-- WORK TASK --
Retype the records exactly, with nothing added or dropped.

Start of TASK INPUTS

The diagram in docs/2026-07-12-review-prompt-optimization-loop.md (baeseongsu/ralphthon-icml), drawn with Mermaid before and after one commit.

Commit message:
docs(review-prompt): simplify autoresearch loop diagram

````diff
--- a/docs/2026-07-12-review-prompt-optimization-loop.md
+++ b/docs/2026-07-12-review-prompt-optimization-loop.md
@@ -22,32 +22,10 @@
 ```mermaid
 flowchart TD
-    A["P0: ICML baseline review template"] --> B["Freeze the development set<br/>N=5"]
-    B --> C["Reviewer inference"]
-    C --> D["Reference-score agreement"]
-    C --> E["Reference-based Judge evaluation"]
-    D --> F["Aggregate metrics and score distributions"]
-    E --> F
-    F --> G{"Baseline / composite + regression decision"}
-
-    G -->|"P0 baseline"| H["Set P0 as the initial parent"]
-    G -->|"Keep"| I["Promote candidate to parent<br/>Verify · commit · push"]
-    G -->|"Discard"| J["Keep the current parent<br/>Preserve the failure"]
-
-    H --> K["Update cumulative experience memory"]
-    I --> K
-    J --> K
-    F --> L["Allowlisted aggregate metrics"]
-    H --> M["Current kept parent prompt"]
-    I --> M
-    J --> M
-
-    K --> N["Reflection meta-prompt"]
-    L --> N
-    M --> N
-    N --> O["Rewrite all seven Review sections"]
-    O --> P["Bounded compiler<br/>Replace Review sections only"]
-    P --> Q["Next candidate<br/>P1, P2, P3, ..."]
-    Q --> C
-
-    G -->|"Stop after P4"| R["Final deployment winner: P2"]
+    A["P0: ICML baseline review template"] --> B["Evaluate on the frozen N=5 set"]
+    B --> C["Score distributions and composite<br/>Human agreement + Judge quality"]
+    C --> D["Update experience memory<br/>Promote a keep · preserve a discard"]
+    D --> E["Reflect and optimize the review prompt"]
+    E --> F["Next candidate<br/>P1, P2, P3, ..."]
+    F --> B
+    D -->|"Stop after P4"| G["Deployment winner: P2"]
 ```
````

End of TASK INPUTS

-- ANSWER SPACE --
The diagram in docs/2026-07-12-review-prompt-optimization-loop.md (baeseongsu/ralphthon-icml), drawn with Mermaid before and after one commit.

Commit message:
docs(review-prompt): simplify autoresearch loop diagram

````diff
--- a/docs/2026-07-12-review-prompt-optimization-loop.md
+++ b/docs/2026-07-12-review-prompt-optimization-loop.md
@@ -22,32 +22,10 @@
 ```mermaid
 flowchart TD
-    A["P0: ICML baseline review template"] --> B["Freeze the development set<br/>N=5"]
-    B --> C["Reviewer inference"]
-    C --> D["Reference-score agreement"]
-    C --> E["Reference-based Judge evaluation"]
-    D --> F["Aggregate metrics and score distributions"]
-    E --> F
-    F --> G{"Baseline / composite + regression decision"}
-
-    G -->|"P0 baseline"| H["Set P0 as the initial parent"]
-    G -->|"Keep"| I["Promote candidate to parent<br/>Verify · commit · push"]
-    G -->|"Discard"| J["Keep the current parent<br/>Preserve the failure"]
-
-    H --> K["Update cumulative experience memory"]
-    I --> K
-    J --> K
-    F --> L["Allowlisted aggregate metrics"]
-    H --> M["Current kept parent prompt"]
-    I --> M
-    J --> M
-
-    K --> N["Reflection meta-prompt"]
-    L --> N
-    M --> N
-    N --> O["Rewrite all seven Review sections"]
-    O --> P["Bounded compiler<br/>Replace Review sections only"]
-    P --> Q["Next candidate<br/>P1, P2, P3, ..."]
-    Q --> C
-
-    G -->|"Stop after P4"| R["Final deployment winner: P2"]
+    A["P0: ICML baseline review template"] --> B["Evaluate on the frozen N=5 set"]
+    B --> C["Score distributions and composite<br/>Human agreement + Judge quality"]
+    C --> D["Update experience memory<br/>Promote a keep · preserve a discard"]
+    D --> E["Reflect and optimize the review prompt"]
+    E --> F["Next candidate<br/>P1, P2, P3, ..."]
+    F --> B
+    D -->|"Stop after P4"| G["Deployment winner: P2"]
 ```
````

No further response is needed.